TABLE-US-00004 TABLE 3 Sample ID Interfering Substance LR Std 5 ppm PAA Dilute nutrient solution 4.18 0 10 ppm PAA Dilute nutrient solution 4.51 0 5 ppm chlorine dioxide Dilute nutrient solution 1.34 0.24 10 ppm chlorine dioxide Dilute nutrient solution 1.24 0.38 5 ppm PAA Apple Juice1 4.34 0.24 10 ppm PAA Apple Juice1 4.48 0.43 5 ppm chlorine dioxide Apple Juice1 0.65 0.19 10 ppm chlorine dioxide Apple Juice1 1.18 0 5 ppm PAA Carrot Juice1 4.18 0 10 ppm PAA Carrot Juice1 4.34 0.24 5 ppm chlorine dioxide Carrot Juice1 1.12 0.21 10 ppm chlorine dioxide Carrot Juice1 1.57 0.56 *chlorine dioxide: by dilution of CDG 3000 ® an aqueous solution of 3000 ppm chlorine dioxide 1Commercially available, organic pasteurized ready-to-drink juice.
 As can be seen, the PAA-treated samples all exhibited greater than a 4-log reduction in the bacteria. Conversely, the chlorine dioxide-treated samples exhibited only about a 1-log reduction in the bacteria. In addition, immediate discoloration of apple juice was observed upon addition of chlorine dioxide (FIG. 6A). Carrot juice discoloration was observed within 24 hours of treatment with chlorine dioxide (FIG. 6B).
 In this experiment, the effect of PAA or chlorine dioxide addition on juice color was evaluated. Commercially available, organic pasteurized ready-to-drink apple and carrot juices were exposed to 10, 25, 50, or 100 ppm of either PAA or chlorine dioxide (CDG Solution 3000®, CDG Environmental LLC) at room temperature (ca. 22° C.). Color integrity was determined by comparison with untreated juice (FIGS. 6A and 6B). A change in color in carrot juice was observed after addition of 100 ppm of chlorine dioxide.

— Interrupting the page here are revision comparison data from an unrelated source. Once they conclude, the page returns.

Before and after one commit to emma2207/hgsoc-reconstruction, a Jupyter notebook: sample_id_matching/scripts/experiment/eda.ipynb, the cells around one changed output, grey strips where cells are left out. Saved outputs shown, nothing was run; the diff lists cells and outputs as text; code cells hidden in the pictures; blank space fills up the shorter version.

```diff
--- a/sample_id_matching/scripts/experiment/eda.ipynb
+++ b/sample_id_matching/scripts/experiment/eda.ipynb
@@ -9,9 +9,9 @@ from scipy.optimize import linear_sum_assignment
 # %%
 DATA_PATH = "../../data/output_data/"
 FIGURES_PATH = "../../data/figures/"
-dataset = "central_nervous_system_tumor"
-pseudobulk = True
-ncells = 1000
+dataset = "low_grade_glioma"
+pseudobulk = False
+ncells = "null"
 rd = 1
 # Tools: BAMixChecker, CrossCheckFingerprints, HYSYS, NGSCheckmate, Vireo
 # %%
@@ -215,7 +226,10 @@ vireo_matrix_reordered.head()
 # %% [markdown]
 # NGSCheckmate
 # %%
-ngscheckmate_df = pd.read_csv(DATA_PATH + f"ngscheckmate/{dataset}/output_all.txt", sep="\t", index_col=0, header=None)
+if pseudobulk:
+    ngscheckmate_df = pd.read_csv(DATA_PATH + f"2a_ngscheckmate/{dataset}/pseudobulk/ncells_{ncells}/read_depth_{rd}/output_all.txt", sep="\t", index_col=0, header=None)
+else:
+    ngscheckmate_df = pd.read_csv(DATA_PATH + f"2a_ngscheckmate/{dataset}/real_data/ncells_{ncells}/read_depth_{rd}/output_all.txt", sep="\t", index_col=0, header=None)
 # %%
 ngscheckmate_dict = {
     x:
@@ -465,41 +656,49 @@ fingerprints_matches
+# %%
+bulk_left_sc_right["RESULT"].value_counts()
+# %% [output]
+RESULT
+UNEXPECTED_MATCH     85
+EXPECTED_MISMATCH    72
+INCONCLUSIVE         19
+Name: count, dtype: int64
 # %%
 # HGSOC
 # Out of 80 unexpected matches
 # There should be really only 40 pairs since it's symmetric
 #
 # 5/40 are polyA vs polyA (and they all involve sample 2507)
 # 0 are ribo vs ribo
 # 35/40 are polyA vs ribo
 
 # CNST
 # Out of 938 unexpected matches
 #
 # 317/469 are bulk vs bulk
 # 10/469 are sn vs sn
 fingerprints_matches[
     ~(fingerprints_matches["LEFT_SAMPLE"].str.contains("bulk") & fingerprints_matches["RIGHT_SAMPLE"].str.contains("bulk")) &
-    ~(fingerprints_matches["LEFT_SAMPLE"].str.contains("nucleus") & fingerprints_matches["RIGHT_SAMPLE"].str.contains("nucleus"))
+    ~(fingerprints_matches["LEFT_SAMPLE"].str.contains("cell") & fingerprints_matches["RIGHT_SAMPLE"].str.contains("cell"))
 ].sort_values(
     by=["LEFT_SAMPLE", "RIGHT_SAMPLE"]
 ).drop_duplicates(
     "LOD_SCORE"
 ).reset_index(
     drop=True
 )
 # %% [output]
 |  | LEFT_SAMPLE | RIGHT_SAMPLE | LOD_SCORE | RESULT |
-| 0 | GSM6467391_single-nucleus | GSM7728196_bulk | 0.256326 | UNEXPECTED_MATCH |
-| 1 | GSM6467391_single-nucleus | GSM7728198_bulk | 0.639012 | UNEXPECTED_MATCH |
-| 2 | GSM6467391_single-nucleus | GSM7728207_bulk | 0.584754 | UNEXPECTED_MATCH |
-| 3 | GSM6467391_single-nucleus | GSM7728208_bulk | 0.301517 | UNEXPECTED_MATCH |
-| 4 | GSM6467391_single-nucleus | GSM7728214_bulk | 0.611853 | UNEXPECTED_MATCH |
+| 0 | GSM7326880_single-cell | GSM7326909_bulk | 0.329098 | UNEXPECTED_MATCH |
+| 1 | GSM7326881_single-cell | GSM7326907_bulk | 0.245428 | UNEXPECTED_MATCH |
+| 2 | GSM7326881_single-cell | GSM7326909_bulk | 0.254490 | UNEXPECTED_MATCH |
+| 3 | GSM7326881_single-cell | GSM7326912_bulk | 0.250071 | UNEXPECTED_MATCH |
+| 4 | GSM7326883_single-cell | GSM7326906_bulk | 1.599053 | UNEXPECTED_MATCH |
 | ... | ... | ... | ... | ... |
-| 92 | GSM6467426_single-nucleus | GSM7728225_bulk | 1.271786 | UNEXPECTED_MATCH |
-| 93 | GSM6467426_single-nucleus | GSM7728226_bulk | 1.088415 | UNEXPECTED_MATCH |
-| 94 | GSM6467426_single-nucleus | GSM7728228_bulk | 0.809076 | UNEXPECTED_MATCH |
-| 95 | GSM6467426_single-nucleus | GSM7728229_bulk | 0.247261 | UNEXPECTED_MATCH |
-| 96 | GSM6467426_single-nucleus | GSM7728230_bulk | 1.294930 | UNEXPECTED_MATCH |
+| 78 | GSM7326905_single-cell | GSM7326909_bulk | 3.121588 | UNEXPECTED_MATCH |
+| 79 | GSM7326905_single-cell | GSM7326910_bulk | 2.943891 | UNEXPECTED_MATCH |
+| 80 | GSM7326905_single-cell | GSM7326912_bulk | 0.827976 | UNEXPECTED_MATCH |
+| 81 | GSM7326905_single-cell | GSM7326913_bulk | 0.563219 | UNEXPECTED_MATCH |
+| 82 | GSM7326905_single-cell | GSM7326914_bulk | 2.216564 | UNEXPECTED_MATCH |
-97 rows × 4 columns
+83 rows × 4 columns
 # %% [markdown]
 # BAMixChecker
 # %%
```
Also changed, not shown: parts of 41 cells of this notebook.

The change in color is more evident when the exposed samples are diluted 10×. A change in color in apple juice was observed after addition of 25 ppm of chlorine dioxide. Addition of PAA to up to 100 ppm did not have a detectable effect on the color of either carrot or apple juice.
Patent applications by Reed Semenza, Galt, CA US
Patent applications by DeLaval Holding AB
Patent applications in class Fruit and vegetable juice
Patent applications in all subclasses Fruit and vegetable juice